Prior to the conference the stream I was most looking forward to was Emerging Roles and Services.  Josh Clarke's talk on UCD's outreach team and programme was of particular interest to me. It was great to see a library investing in a dedicated outreach team to promote the library and the work it does. His talk contained much detailed advice for any other libraries looking to invest in such a team and programme.  I enjoyed Monica Crump's paper on the evolution of a reading list programme. It was an excellent overview of the benefits, the pitfalls and the lessons learned at NUI Galway.  Mary Delaney, IT Carlow, provided a theoretical underpinning for Information Literacy programmes and though IL in libraries is in no way a new or emerging role her slant looking at the democratisation of information and the creation of literate digital citizens in an information overloaded world is something that library staff should be more involved in.

The big surprise for me was how interesting I found the Unique and Distinctive Collections papers. Sinead Keogh, UL,  pointed out in her paper how important UDCs are to Irish academic libraries in an IRElised age when one library collection can be pretty much similar to another. It is UDCs that will help to distinguish one library collection from another. I loved how UL are using the Armstrong collection to engage can with the wider world. They are creating a soap opera that makes you want to come back every day. Cronan O Doibhlin, UCC, explored how many library UDCs are now moving away from the traditional types of collections to more outlier or counter cultural collections. Elaine Harrington looked at how UCC are engaging in programmes that encourage undergraduate - a non traditional UDC user - to use UDCs in the course of their undergrad studies. Catch them young was her suggestion.

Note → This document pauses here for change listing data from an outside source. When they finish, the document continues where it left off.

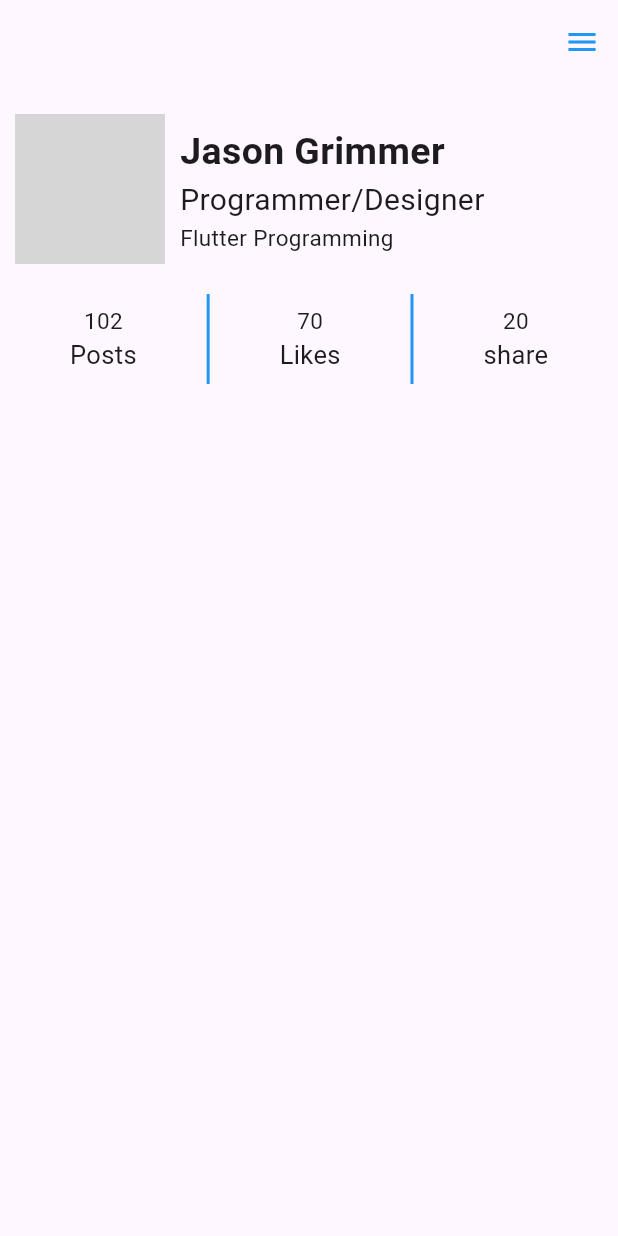
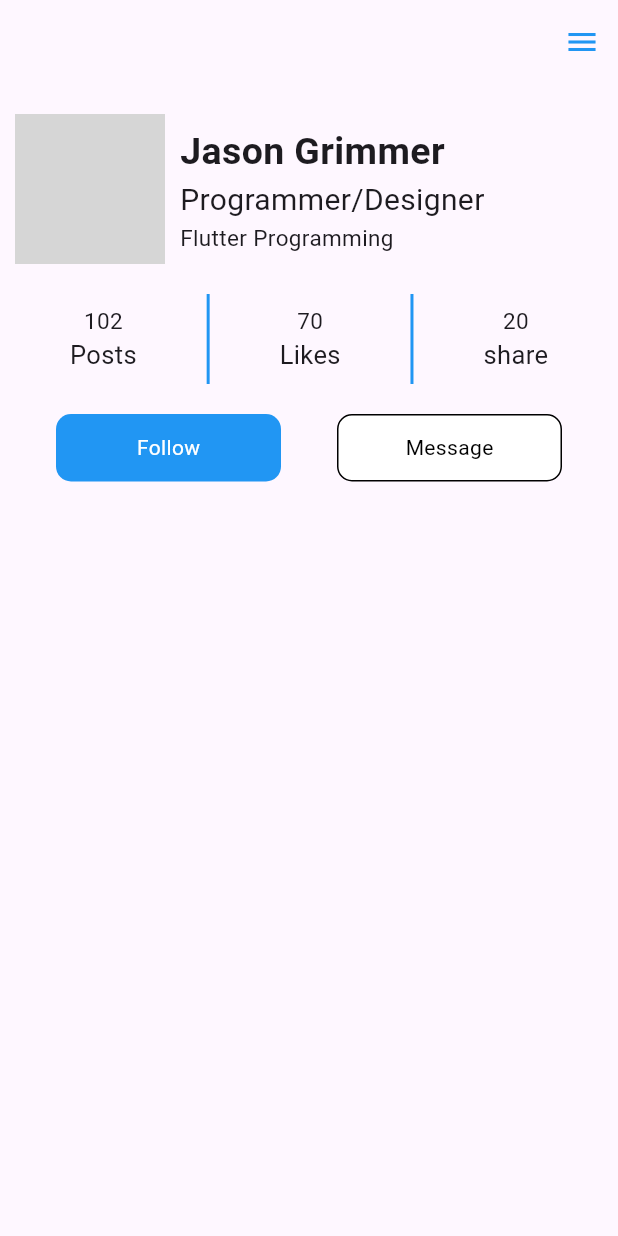
Before and after one commit to ogreencakeo/Flutter-PJ-CJM, a Flutter app: the screen it shows after launch, on a phone screen of 412 x 824 dp. Run offline on Flutter 3.47's test engine with Material 3 defaults, Android fonts, the phone set to English and light mode, and no system bars; grey boxes are pictures that could not be loaded.

Commit message:
Update profile_buttons.dart

```diff
--- a/03.플러터PJ/app_03_profile/lib/components/profile_buttons.dart
+++ b/03.플러터PJ/app_03_profile/lib/components/profile_buttons.dart
@@ -4,26 +4,96 @@ import 'package:flutter/material.dart';
 class ProfileButtons extends StatelessWidget {
   const ProfileButtons({Key? key}) : super(key: key);
 
+  /*
+    [ 축에 대한 정의 ]
+    1. mainAxis : 진행방향 축
+      (Row는 수평방향이 메인축 / Column은 수직방향이 메인축)
+    2. crossAxis : 진행방향 직각축
+      (Row는 수평방향이 크로스축 / Column은 수직방향이 크로스축)
+  */
+
   // 앱 빌드 재정의!
   @override
   Widget build(BuildContext context) {
     // 버튼은 수평방향으로 진행하므로 Row()
     return Row(
+      // Row는 수평방향이 메인축임! (MainAxis) : 사이간격 균일하게 (spaceEvenly)
+      mainAxisAlignment: MainAxisAlignment.spaceEvenly,
       children: [
         // 버튼위젯 메서드 호출
         // Follow 버튼 : _buildFollowButton()
+        _buildFollowButton(),
         // Message 버튼 : _buildMessageButton()
+        _buildMessageButton(),
       ],
     );
   }
 }
 
-/*
+/*******************************************************************
   [ 플러터에서 버튼 만들기 4가지 방법 ]
   1. TextButton 위젯 : 버튼 자체 디자인 없고 기능만 있음
-*/
+  2. ElevatedButton 위젯 : 버튼 디자인 있음 (elevation 입체 효과 있음)
+  3. OutlineButton 위젯 : 가장자리 테두리 선만 있는 버튼
+  4. InkWell 위젯 : 모든 위젯을 버튼화할 수 있는 위젯
+    -> Container 위젯을 만들어서 이것을 버튼화 하는 것이 일반적
+*******************************************************************/
 
 // Follow 버튼 위젯 메서드
 Widget _buildFollowButton() {
-  // return
+  // InkWell 위젯버튼
+  return InkWell(
+    // 버튼을 탭하는 경우 이벤트 체크하기 ( on + 이벤트명 : 캐믈케이스 )
+    // 이벤트 발생시 실행코드는 익명함수로 표현
+    onTap: () {
+      // cmd 창에 찍기는 print로!
+      // 실반영소스에는 debugPrint() 사용!
+      // 브라우저 창에서는 console창에 출력됨
+      debugPrint('Follow탭 했음!');
+    },
+    // 버튼 디자인을 위한 컨테이너 위젯 사용!
+    child: Container(
+      // 내부정렬 center는 수평, 수직 모두 중앙
+      alignment: Alignment.center,
+      width: 150,
+      height: 45,
+      // 박스 디자인 데코레이션 속성
+      decoration: BoxDecoration(
+          color: Colors.blue, borderRadius: BorderRadius.circular(10)),
+      child: Text(
+        "Follow",
+        style: TextStyle(color: Colors.white),
+      ),
+    ),
+  );
 }
+
+// Message 버튼 위젯 메서드
+Widget _buildMessageButton() {
+  // InkWell 위젯버튼
+  return InkWell(
+    // 버튼을 탭하는 경우 이벤트 체크하기 ( on + 이벤트명 : 캐믈케이스 )
+    // 이벤트 발생시 실행코드는 익명함수로 표현
+    onTap: () {
+      // cmd 창에 찍기는 print로!
+      debugPrint('Message탭 했음!');
+    },
+    // 버튼 디자인을 위한 컨테이너 위젯 사용!
+    child: Container(
+      // 내부정렬 center는 수평, 수직 모두 중앙
+      alignment: Alignment.center,
+      width: 150,
+      height: 45,
+      // 박스 디자인 데코레이션 속성
+      decoration: BoxDecoration(
+        color: Colors.white,
+        borderRadius: BorderRadius.circular(10),
+        border: Border.all(),
+      ),
+      child: Text(
+        "Message",
+        style: TextStyle(color: Colors.black),
+      ),
+    ),
+  );
+}
```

The Assessment and Evaluation thread - Michelle Dalton, UCD, Peter Corrigan, Ronan Kennedy (both NUIG) provided essential insights into how we can gain more substantial feedback from our users on the services we provide than many of us currently do.

For somebody who has spent most of his library life working in Information Services and teaching undergraduates the Information Skills slot - Elaine Bean, MU, Jack Hyland, DCU and Brian Gillespie, DIT, did not disappoint. A good mix of case study and theory. (As an aside, Jack is my joint winner of Introduction of the day as he said a very cute hello to his two kids as they watched the live stream from home)

The Staffing our Services session was: (1) scary - Joseph Green, UCD, talked about how he tracks down web bots in a quest to see how many views of items on the UCD repository are actually by 'real' people, (2) inspiring - Jane Burns talked about medical humanities in the Digital world and how these two worlds can be joined (3) food for much further deeper discussion - Debra McCann, UCD, talked about the use of non core staff - Students - to provide core services.

The Research and Communications session provided an insight into how MU is now communicating with their users (Fiona Turley  - my joint winner of best introduction as she asked us to ignore the thumping noise in the background - her heart - as she spoke). It provided an insight into how MU uses blogging as a way to raise the profile of the services they provide and to enhance the Quality Review process (Bernadette Gardiner, Emma Boyce) and how two separate departments in UCD - UCD Research and UCD Library are collaborating (Michael Ladisch)

And to finish this overview of speakers I cannot leave out the keynotes Marshall Breeding and Sarah Moore or the pre dinner speaker Mary O Rourke.

And to sum up I have concur with Sarah Moore's call for library staff to crash 'the party' and make ourselves visible at the top table. I would take it further and say we need to make ourselves visible at every table in the place. We need to be more vocal and loud about what we do. This conference showed that we do much great work, instigate exciting projects and provide an essential service to all our stakeholders. We need to be more vocal about it!!!


Plenary sessions talks will soon be posted on the Conul Conference YouTube Channel
Presentations will soon be available on Slideshare